from Wiktionary, Creative Commons Attribution/Share-Alike License
- n. The state or quality of being impractical.
- n. Something which is impractical.
from WordNet 3.0 Copyright 2006 by Princeton University. All rights reserved.
- n. concerned with theoretical possibilities rather than actual use
Sorry, no etymologies found.
To state the obvious, I’m sure the expense and impracticality is what appeals to them.
It's the very "impracticality" of the humanities that makes them valuable to human beings and their societies.
"The Health Professions Council should review its language policy by removing the policy references of 'impracticality' and 'costs' as justifications for the exclusive use of English."
Better just frankly to acknowledge the university's "impracticality" and defend it on its own intrinsic merits.
Citing 'impracticality' and an economic downturn is questionable.
The "impracticality" of finding survivors or bodies led to the decision, according to the statement.
I refused the knickers, though, on grounds of rampant impracticality.
The night had so pleasantly progressed to a different conclusion than either of them had intended that they had both thought it cruel to interrupt it with discussion of the impracticality of their relationship.
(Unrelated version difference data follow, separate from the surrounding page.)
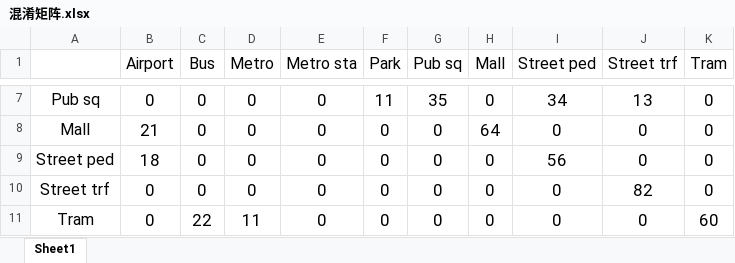
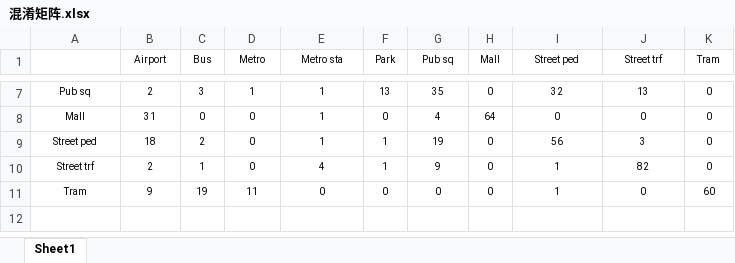
Before and after one commit to jumper3/paper, an Excel workbook: tools/混淆矩阵.xlsx, sheet Sheet1, drawn as a sheet; only a part is shown, gaps mark what is left out; values as stored, in another font and other column widths than the file's, no borders; conditional formats not drawn; the diff covers the shown part only; the diff names each change by its address in the sheet, - before the commit and + after, or states it on an @@ line.

```diff
--- a/tools/混淆矩阵.xlsx (sheet Sheet1)
+++ b/tools/混淆矩阵.xlsx (sheet Sheet1)
@@ B1:K1 text size: smaller @@
@@ A7:K11 text size: smaller @@
-B7 (Airport): 0
+B7 (Airport): 2
-C7 (Bus): 0
+C7 (Bus): 3
-D7 (Metro): 0
+D7 (Metro): 1
-E7:E9 (Metro sta): 0
+E7:E9 (Metro sta): 1
-F7 (Park): 11
+F7 (Park): 13
-I7 (Street ped): 34
+I7 (Street ped): 32
-B8 (Airport): 21
+B8 (Airport): 31
-G8 (Pub sq): 0
+G8 (Pub sq): 4
-C9 (Bus): 0
+C9 (Bus): 2
-F9:F10 (Park): 0
+F9:F10 (Park): 1
-G9 (Pub sq): 0
+G9 (Pub sq): 19
-J9 (Street trf): 0
+J9 (Street trf): 3
-B10 (Airport): 0
+B10 (Airport): 2
-C10 (Bus): 0
+C10 (Bus): 1
-E10 (Metro sta): 0
+E10 (Metro sta): 4
-G10 (Pub sq): 0
+G10 (Pub sq): 9
-I10:I11 (Street ped): 0
+I10:I11 (Street ped): 1
-B11 (Airport): 0
+B11 (Airport): 9
-C11 (Bus): 22
+C11 (Bus): 19
```
Also changed, not shown: 28 edited cells and cell formats elsewhere in this sheet, 5 other files.
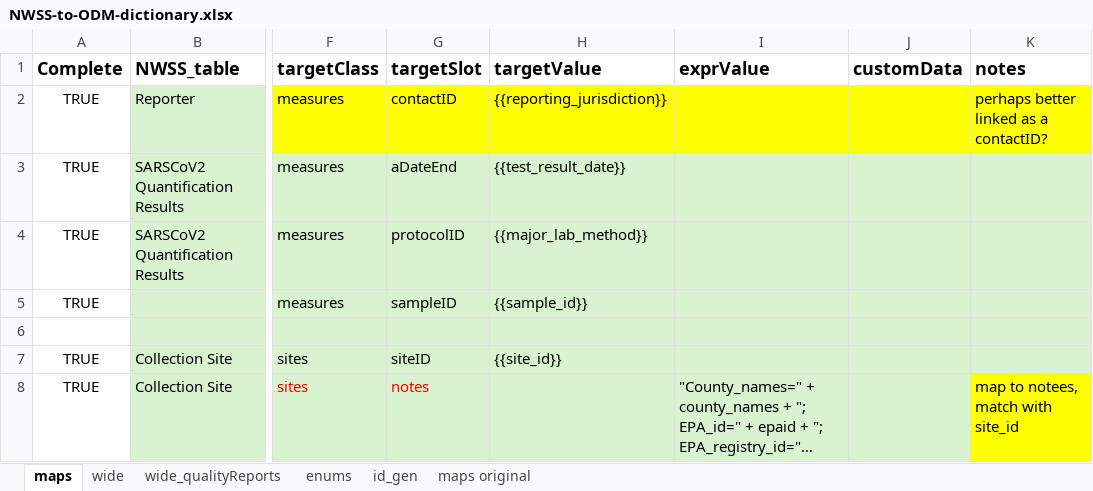
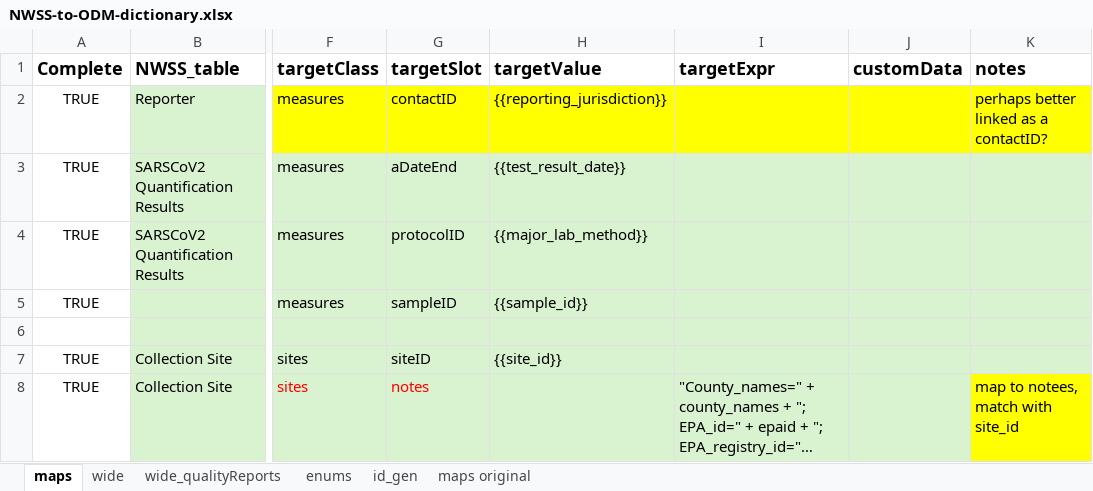
Before and after one commit to PHES-ODM/PHES-ODM-MapGenerator, an Excel workbook: data/mapping_config_files/NWSS-to-ODM-dictionary.xlsx, sheet maps, drawn as a sheet; only a part is shown, gaps mark what is left out; long unchanged cells end in …; values as stored, in another font and other column widths than the file's, no borders; conditional formats not drawn; the diff names each change by its address in the sheet, - before the commit and + after, or states it on an @@ line.

Commit message:
Changed wide _target columns to _value columns. Changed mapping config exprValue columns to targetExpr columns

```diff
--- a/data/mapping_config_files/NWSS-to-ODM-dictionary.xlsx (sheet maps)
+++ b/data/mapping_config_files/NWSS-to-ODM-dictionary.xlsx (sheet maps)
-I1: exprValue
+I1: targetExpr
```
Also changed, not shown: sheet wide, sheet wide_qualityReports, 5 other files.
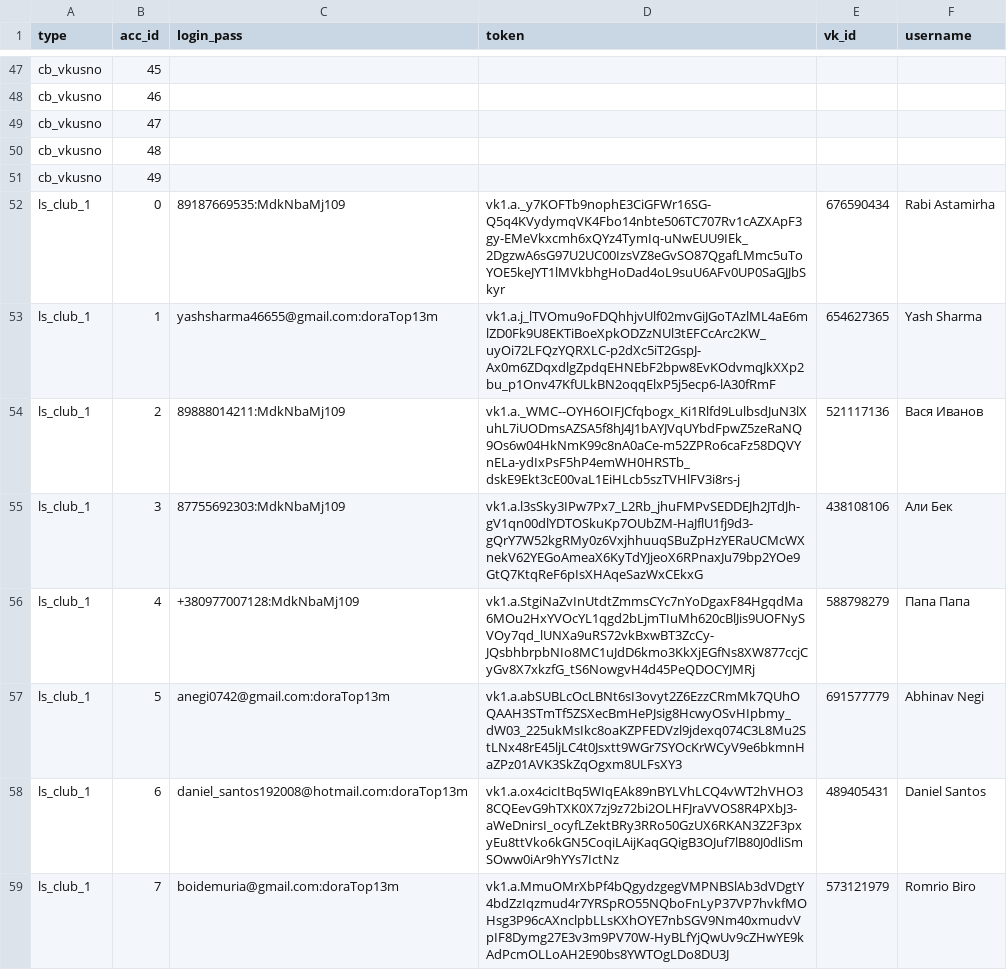
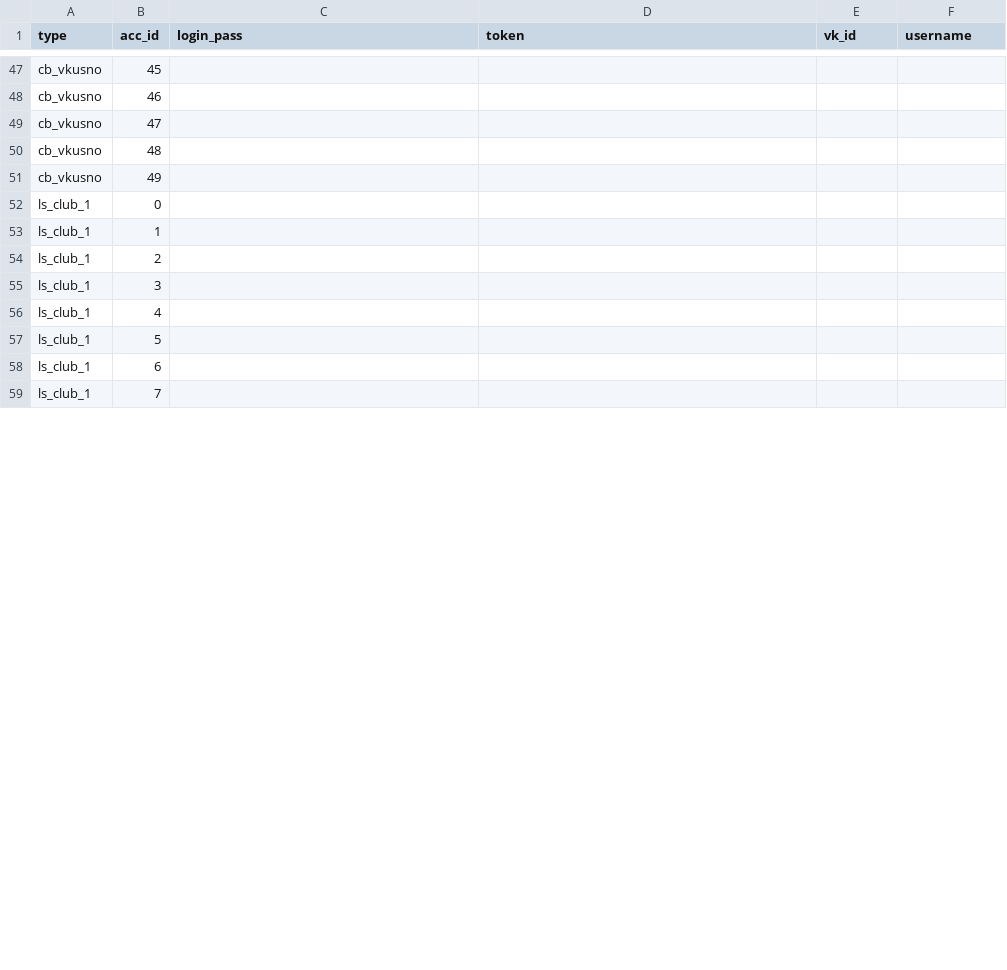
Before and after one commit to colorfulpaintofapriltoday/data, a CSV file: vk1.csv, drawn as a sheet; only a part is shown, gaps mark what is left out; the diff covers the shown part only.

Commit message:
Update vk1.csv

```diff
--- a/vk1.csv
+++ b/vk1.csv
@@ -51,9 +51,9 @@ cb_vkusno,48,
 cb_vkusno,49,
-ls_club_1,0,89187669535:MdkNbaMj109,vk1.a._y7KOFTb9nophE3CiGFWr16SG-Q5q4KVydymqVK4Fbo14nbte506TC707Rv1cAZXApF3gy-EMeVkxcmh6xQYz4TymIq-uNwEUU9IEk_2DgzwA6sG97U2UC00IzsVZ8eGvSO87QgafLMmc5uToYOE5keJYT1lMVkbhgHoDad4oL9suU6AFv0UP0SaGJJbSkyr,676590434,Rabi Astamirha
-ls_club_1,1,yashsharma46655@gmail.com:doraTop13m,vk1.a.j_lTVOmu9oFDQhhjvUlf02mvGiJGoTAzlML4aE6mlZD0Fk9U8EKTiBoeXpkODZzNUl3tEFCcArc2KW_uyOi72LFQzYQRXLC-p2dXc5iT2GspJ-Ax0m6ZDqxdlgZpdqEHNEbF2bpw8EvKOdvmqJkXXp2bu_p1Onv47KfULkBN2oqqElxP5j5ecp6-lA30fRmF,654627365,Yash Sharma
-ls_club_1,2,89888014211:MdkNbaMj109,vk1.a._WMC--OYH6OIFJCfqbogx_Ki1Rlfd9LulbsdJuN3lXuhL7iUODmsAZSA5f8hJ4J1bAYJVqUYbdFpwZ5zeRaNQ9Os6w04HkNmK99c8nA0aCe-m52ZPRo6caFz58DQVYnELa-ydIxPsF5hP4emWH0HRSTb_dskE9Ekt3cE00vaL1EiHLcb5szTVHlFV3i8rs-j,521117136,Вася Иванов
-ls_club_1,3,87755692303:MdkNbaMj109,vk1.a.l3sSky3IPw7Px7_L2Rb_jhuFMPvSEDDEJh2JTdJh-gV1qn00dlYDTOSkuKp7OUbZM-HaJflU1fj9d3-gQrY7W52kgRMy0z6VxjhhuuqSBuZpHzYERaUCMcWXnekV62YEGoAmeaX6KyTdYJjeoX6RPnaxJu79bp2YOe9GtQ7KtqReF6pIsXHAqeSazWxCEkxG,438108106,Али Бек
-ls_club_1,4,+380977007128:MdkNbaMj109,vk1.a.StgiNaZvInUtdtZmmsCYc7nYoDgaxF84HgqdMa6MOu2HxYVOcYL1qgd2bLjmTIuMh620cBlJis9UOFNySVOy7qd_lUNXa9uRS72vkBxwBT3ZcCy-JQsbhbrpbNIo8MC1uJdD6kmo3KkXjEGfNs8XW877ccjCyGv8X7xkzfG_tS6NowgvH4d45PeQDOCYJMRj,588798279,Папа Папа
-ls_club_1,5,anegi0742@gmail.com:doraTop13m,vk1.a.abSUBLcOcLBNt6sI3ovyt2Z6EzzCRmMk7QUhOQAAH3STmTf5ZSXecBmHePJsig8HcwyOSvHIpbmy_dW03_225ukMsIkc8oaKZPFEDVzl9jdexq074C3L8Mu2StLNx48rE45ljLC4t0Jsxtt9WGr7SYOcKrWCyV9e6bkmnHaZPz01AVK3SkZqOgxm8ULFsXY3,691577779,Abhinav Negi
-ls_club_1,6,daniel_santos192008@hotmail.com:doraTop13m,vk1.a.ox4cicItBq5WIqEAk89nBYLVhLCQ4vWT2hVHO38CQEevG9hTXK0X7zj9z72bi2OLHFJraVVOS8R4PXbJ3-aWeDnirsI_ocyfLZektBRy3RRo50GzUX6RKAN3Z2F3pxyEu8ttVko6kGN5CoqiLAijKaqGQigB3OJuf7lB80J0dliSmSOww0iAr9hYYs7IctNz,489405431,Daniel Santos
-ls_club_1,7,boidemuria@gmail.com:doraTop13m,vk1.a.MmuOMrXbPf4bQgydzgegVMPNBSlAb3dVDgtY4bdZzIqzmud4r7YRSpRO55NQboFnLyP37VP7hvkfMOHsg3P96cAXnclpbLLsKXhOYE7nbSGV9Nm40xmudvVpIF8Dymg27E3v3m9PV70W-HyBLfYjQwUv9cZHwYE9kAdPcmOLLoAH2E90bs8YWTOgLDo8DU3J,573121979,Romrio Biro
+ls_club_1,0,
+ls_club_1,1,
+ls_club_1,2,
+ls_club_1,3,
+ls_club_1,4,
+ls_club_1,5,
+ls_club_1,6,
+ls_club_1,7,
```
Also changed, not shown: 4 edited cells elsewhere in this file.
Biblical injunctions often are all the more valuable for their impracticality in the real world.
(The impracticality of this option was obviously the whole point.)
Wordnik is becoming a not-for-profit! Read our announcement here.